What you need to do -
Locate the string "also" throughout the material and copy every line in which it occurs.

Provided material -
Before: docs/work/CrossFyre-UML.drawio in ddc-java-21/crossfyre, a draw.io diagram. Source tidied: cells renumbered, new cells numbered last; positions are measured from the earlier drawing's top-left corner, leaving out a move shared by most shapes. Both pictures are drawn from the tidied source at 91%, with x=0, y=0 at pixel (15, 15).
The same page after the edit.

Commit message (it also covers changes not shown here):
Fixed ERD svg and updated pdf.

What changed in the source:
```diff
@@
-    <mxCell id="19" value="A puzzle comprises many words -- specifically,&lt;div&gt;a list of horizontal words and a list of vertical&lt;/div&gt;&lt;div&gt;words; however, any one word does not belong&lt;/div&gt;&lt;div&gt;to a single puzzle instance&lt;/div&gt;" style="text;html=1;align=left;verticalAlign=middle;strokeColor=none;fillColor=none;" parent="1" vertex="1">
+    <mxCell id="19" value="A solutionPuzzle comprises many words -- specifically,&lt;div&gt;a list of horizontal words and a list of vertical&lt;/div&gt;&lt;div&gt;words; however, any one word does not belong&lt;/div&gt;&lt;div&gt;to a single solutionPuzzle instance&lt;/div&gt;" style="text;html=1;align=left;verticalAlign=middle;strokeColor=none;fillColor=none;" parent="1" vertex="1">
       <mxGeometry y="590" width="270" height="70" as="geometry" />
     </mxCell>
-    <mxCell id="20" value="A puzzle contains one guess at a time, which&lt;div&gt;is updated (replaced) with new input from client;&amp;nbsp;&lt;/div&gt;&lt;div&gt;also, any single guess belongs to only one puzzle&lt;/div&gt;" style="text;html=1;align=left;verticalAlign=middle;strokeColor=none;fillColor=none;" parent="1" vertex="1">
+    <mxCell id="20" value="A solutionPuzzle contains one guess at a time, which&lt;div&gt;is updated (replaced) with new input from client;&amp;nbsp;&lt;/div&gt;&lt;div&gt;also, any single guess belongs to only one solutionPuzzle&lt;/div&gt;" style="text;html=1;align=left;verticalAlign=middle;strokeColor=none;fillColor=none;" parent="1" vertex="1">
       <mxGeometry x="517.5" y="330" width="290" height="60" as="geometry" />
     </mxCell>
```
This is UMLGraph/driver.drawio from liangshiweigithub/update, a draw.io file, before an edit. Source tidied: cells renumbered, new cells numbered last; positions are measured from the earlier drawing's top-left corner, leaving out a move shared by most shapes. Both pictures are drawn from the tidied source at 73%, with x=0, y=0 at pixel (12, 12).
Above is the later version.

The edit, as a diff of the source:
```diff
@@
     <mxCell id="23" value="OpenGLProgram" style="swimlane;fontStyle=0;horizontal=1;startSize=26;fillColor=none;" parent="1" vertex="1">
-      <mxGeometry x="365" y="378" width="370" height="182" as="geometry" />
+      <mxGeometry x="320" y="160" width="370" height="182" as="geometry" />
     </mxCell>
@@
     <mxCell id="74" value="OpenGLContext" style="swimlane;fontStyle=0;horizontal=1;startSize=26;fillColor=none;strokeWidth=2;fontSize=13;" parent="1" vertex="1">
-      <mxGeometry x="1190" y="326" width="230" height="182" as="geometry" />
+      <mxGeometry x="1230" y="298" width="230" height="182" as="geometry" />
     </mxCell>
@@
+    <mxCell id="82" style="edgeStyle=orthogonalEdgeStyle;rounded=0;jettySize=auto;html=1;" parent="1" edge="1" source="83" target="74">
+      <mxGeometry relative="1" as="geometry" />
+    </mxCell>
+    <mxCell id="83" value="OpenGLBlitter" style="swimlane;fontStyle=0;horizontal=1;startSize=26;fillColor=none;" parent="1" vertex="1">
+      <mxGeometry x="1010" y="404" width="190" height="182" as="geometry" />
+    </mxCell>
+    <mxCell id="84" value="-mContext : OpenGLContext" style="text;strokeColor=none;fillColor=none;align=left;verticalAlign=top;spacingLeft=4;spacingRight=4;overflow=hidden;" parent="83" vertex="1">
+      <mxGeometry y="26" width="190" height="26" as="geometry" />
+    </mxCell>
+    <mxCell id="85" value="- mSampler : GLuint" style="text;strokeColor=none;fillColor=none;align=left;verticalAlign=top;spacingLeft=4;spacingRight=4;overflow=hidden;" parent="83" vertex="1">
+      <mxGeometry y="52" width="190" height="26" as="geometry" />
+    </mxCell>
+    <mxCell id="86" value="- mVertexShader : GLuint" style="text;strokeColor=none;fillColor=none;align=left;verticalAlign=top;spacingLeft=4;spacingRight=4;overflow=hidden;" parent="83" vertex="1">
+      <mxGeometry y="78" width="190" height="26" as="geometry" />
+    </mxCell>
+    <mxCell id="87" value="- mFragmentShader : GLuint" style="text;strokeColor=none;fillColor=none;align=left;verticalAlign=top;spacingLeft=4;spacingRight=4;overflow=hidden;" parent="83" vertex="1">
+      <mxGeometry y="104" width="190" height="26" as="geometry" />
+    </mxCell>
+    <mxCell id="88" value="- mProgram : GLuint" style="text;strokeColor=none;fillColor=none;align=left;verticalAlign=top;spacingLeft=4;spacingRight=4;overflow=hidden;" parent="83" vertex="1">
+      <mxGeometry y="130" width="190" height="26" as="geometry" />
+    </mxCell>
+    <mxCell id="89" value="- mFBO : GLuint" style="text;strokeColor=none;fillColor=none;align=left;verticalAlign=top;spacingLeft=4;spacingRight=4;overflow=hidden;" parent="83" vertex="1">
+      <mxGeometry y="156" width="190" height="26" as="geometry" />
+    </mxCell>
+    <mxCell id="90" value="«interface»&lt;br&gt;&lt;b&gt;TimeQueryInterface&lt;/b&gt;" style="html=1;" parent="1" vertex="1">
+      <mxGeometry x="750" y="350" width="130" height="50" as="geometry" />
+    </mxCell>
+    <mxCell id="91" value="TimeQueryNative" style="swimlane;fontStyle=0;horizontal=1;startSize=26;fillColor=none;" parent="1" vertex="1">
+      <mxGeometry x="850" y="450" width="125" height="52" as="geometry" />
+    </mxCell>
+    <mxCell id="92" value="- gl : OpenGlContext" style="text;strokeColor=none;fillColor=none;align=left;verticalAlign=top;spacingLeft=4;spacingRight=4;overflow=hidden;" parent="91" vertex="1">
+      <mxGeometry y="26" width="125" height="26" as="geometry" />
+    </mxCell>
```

Output -
Commit message (it also covers changes not shown here):
-    <mxCell id="20" value="A puzzle contains one guess at a time, which&lt;div&gt;is updated (replaced) with new input from client;&amp;nbsp;&lt;/div&gt;&lt;div&gt;also, any single guess belongs to only one puzzle&lt;/div&gt;" style="text;html=1;align=left;verticalAlign=middle;strokeColor=none;fillColor=none;" parent="1" vertex="1">
+    <mxCell id="20" value="A solutionPuzzle contains one guess at a time, which&lt;div&gt;is updated (replaced) with new input from client;&amp;nbsp;&lt;/div&gt;&lt;div&gt;also, any single guess belongs to only one solutionPuzzle&lt;/div&gt;" style="text;html=1;align=left;verticalAlign=middle;strokeColor=none;fillColor=none;" parent="1" vertex="1">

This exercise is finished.